Reviews Logo
SearchHomeContents PageSite Map
The Overnight
Ramsey Campbell
PS Publishing, 414 pages

The Overnight
Ramsey Campbell
Ramsey Campbell was born in 1946 in Liverpool, UK. His first exposure to horror fiction came at the age of five when he saw a copy of Weird Tales and began collecting them at ten. When Campbell was just 16, August Derleth published one of his stories in an anthology along with Robert Bloch, William Hope Hodgson and H. P. Lovecraft. Ramsey Campbell's first collection, The Inhabitant of the Lake, was published in 1965, followed by another, Demons by Daylight, in 1973. His first novel, The Doll Who Ate His Mother appeared in 1976. He has also edited several collections including (along with Stephen Jones) the annual Best New Horror anthology.

Ramsey Campbell Website
ISFDB Bibliography
R. Campbell Links Page
Interviews: 1, 2
SF Site Review: The Darkest Part of the Woods
SF Site Review: Nazareth Hill
SF Site Review: Alone With the Horrors
Ramsey Campbell Tribute Site
Reviews of The Overnight: 1, 2, 3, 4, 5, 6

Past Feature Reviews
A review by Georges T. Dodds

Advertisement
In 2002, multi-award-winning, critic-beloved Ramsey Campbell stunned friends and foes, kith and kin and anybody else, by taking on a job in a large British bookstore chain. It is this experience which informs his writing in The Overnight, a story of what occurs to the staff of an American style (smiles, smiles, more smiles) mega-bookstore situated in a drained fen (i.e., bog) with a genius loci that is rather inimical to amicable interpersonal relationships and whose "physical expression" is actively fatal to people.

Campbell does what he does best, write exquisite prose, develop atmosphere over blood and gore, and thereby develops a truly creepy and gloomy mood surrounding the store's staff and the sense of doom which overshadows them. The book is also interesting as each chapter is presented in turn from the point of view of a different character, so one gets, at times, multiples views of the same events. Other reviews have (see side bar at left) expounded on these qualities, and while I agree that the delivery is near flawless, I would propose that Campbell's type of horror writing inherently only lends itself very poorly to novel length works.

If one were to isolate the first 250 of 400-odd pages of The Overnight and present them to a reader, without identifying the author or genre, this reader might easily ignore a number of small incidents or explain them as the doings of a disgruntled employee, or chance.
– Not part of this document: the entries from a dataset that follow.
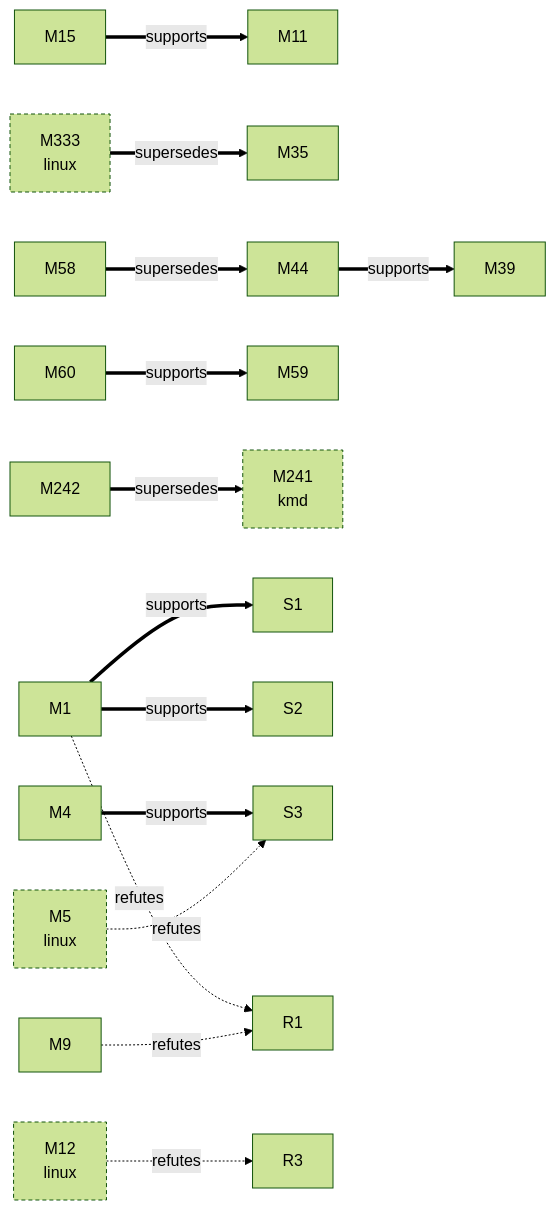
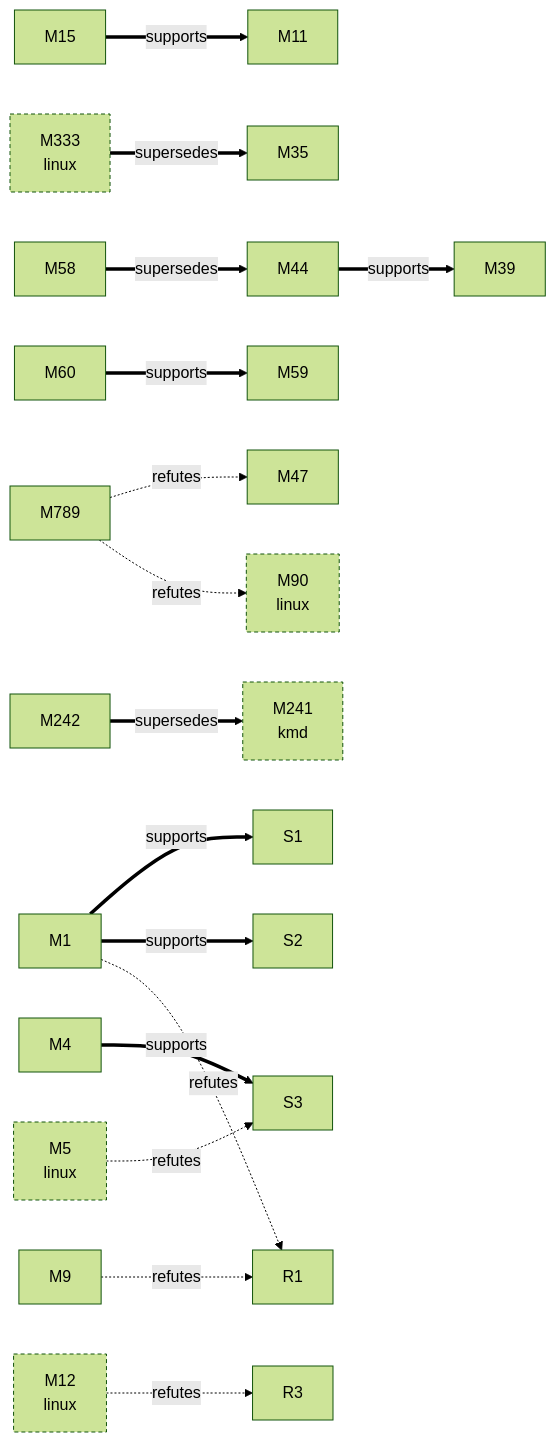
The first of 2 diagrams in docs/facts/graphs/hardware.md (D-Ogi/amdgpu-wddm), drawn with Mermaid (forest theme) before and after one commit. The commit also changed other lines of this file and 16 other files, not shown here.

````diff
--- a/docs/facts/graphs/hardware.md
+++ b/docs/facts/graphs/hardware.md
@@ -9,39 +9,44 @@
 ```mermaid
 flowchart LR
   M1["M1"]
   M4["M4"]
   M5["M5<br/>linux"]
   M9["M9"]
   M11["M11"]
   M12["M12<br/>linux"]
   M15["M15"]
   M35["M35"]
   M39["M39"]
   M44["M44"]
+  M47["M47"]
   M58["M58"]
   M59["M59"]
   M60["M60"]
+  M90["M90<br/>linux"]
   M241["M241<br/>kmd"]
   M242["M242"]
   M333["M333<br/>linux"]
+  M789["M789"]
   S1["S1"]
   S2["S2"]
   S3["S3"]
   R1["R1"]
   R3["R3"]
   M1 ==>|supports| S1
   M1 ==>|supports| S2
   M1 -.->|refutes| R1
   M4 ==>|supports| S3
   M9 -.->|refutes| R1
   M15 ==>|supports| M11
   M44 ==>|supports| M39
   M58 ==>|supersedes| M44
   M60 ==>|supports| M59
   M242 ==>|supersedes| M241
+  M789 -.->|refutes| M47
+  M789 -.->|refutes| M90
   M5 -.->|refutes| S3
   M12 -.->|refutes| R3
   M333 ==>|supersedes| M35
   classDef other stroke-dasharray:4 3
-  class M5,M12,M241,M333 other
+  class M5,M12,M90,M241,M333 other
 ```
````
I realize that this builds the atmosphere, but I must admit to skipping paragraphs. The remaining 150 pages are much like the films Alien and more recently The Cave where the humans in an enclosed area are picked off one by one. To Campbell's credit he doesn't let anyone get away -- no Ridley to blow away the nasty beasty -- and portrays the claustrophobic atmosphere of the fogged-in store, beautifully.
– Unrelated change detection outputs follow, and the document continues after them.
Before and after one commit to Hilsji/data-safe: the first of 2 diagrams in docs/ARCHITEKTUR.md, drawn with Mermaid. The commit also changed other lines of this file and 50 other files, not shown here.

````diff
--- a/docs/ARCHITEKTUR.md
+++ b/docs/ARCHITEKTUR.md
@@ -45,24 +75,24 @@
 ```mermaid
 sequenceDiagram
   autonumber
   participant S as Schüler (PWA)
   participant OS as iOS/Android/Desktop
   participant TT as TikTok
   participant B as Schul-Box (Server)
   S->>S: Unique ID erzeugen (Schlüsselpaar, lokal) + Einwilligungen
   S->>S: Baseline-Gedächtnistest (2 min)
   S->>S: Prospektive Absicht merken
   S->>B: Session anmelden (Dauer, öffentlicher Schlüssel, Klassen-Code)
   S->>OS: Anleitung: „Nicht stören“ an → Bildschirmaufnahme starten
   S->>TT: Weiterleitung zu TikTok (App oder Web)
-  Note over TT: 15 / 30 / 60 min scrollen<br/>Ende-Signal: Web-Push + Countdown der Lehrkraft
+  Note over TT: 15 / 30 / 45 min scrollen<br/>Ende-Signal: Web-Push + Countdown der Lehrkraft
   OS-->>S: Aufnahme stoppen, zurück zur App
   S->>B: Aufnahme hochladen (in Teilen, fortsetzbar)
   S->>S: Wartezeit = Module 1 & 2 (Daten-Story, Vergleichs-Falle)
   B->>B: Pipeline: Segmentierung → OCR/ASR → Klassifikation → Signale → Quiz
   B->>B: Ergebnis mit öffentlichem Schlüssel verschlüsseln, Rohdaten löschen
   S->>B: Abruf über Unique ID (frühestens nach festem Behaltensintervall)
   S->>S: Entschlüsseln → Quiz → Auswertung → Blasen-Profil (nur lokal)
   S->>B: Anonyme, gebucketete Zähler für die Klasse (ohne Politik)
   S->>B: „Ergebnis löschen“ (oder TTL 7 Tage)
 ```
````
I am a great fan of atmospheric/psychological (over blood and gore) horror as my comments in some other reviews (1, 2) will attest, but, in my opinion, with the possible exception of Dorothy Macardle's Uneasy Freehold (1941; a.k.a. The Uninvited), and perhaps one or two others, novel-length atmospheric horror just doesn't work very well. If one looks at the works that have made the reputation of atmospheric horror writers -- British (E.F. Benson, Algernon Blackwood, M.R. James, Oliver Onions, and more recently Robert Aickman) and American (Edgar A. Poe, H.P. Lovecraft, and more recently Thomas Ligotti) -- it is their short stories or novellas at best. Who remembers Algernon Blackwood's novel The Fruit Stoners over his "The Wendigo?" Event-based, blood and gore-driven or supernatural horror has from the Gothic era been able to sustain the novel length, but expand the succinctness of an atmosphere-driven horrific situation/concept beyond its capacity and it simply becomes tedious -- even if it beautifully written.
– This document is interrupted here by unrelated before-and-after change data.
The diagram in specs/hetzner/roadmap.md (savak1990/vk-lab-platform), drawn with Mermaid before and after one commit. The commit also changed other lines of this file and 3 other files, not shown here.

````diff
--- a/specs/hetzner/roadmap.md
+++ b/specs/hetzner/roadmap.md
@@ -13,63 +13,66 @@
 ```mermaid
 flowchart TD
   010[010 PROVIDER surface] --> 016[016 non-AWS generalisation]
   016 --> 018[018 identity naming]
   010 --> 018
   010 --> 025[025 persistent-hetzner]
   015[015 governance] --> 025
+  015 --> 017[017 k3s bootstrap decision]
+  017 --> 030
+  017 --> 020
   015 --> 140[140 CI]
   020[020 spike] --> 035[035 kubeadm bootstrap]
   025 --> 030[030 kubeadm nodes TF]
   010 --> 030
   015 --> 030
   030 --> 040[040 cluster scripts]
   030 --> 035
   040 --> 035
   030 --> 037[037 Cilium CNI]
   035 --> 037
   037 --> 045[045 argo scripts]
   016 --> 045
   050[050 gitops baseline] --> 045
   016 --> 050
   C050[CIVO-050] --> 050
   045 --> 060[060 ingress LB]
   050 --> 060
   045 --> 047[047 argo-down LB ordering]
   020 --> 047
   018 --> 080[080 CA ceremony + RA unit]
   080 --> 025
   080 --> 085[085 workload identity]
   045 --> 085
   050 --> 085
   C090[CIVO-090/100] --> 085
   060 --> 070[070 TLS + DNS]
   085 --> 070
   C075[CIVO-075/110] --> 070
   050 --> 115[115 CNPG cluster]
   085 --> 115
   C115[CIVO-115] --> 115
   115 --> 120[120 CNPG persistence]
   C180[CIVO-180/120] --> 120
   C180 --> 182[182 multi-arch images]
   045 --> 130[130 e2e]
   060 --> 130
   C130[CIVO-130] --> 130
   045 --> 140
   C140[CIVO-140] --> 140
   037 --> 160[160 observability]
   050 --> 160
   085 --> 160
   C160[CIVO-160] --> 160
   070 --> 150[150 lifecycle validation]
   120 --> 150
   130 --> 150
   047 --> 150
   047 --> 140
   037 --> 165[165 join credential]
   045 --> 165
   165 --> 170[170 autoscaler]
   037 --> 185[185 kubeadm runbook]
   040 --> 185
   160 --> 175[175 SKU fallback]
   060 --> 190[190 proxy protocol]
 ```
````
Campbell's The Overnight is a work where the mechanics are well, even beautifully done, but placed in a form not best suited to it, something like placing a Ferrari F-1 engine in a school bus.

Copyright © 2005 Georges T. Dodds

Georges Dodds is a research scientist in vegetable crop physiology, who for close to 25 years has read and collected close to 2000 titles of predominantly pre-1950 science-fiction and fantasy, both in English and French. He writes columns on early imaginative literature for WARP, the newsletter/fanzine of the Montreal Science Fiction and Fantasy Association and maintains a site reflecting his tastes in imaginative literature.


SearchContents PageSite MapContact UsCopyright

If you find any errors, typos or anything else worth mentioning, please send it to editor@sfsite.com.
Copyright © 1996-2014 SF Site All Rights Reserved Worldwide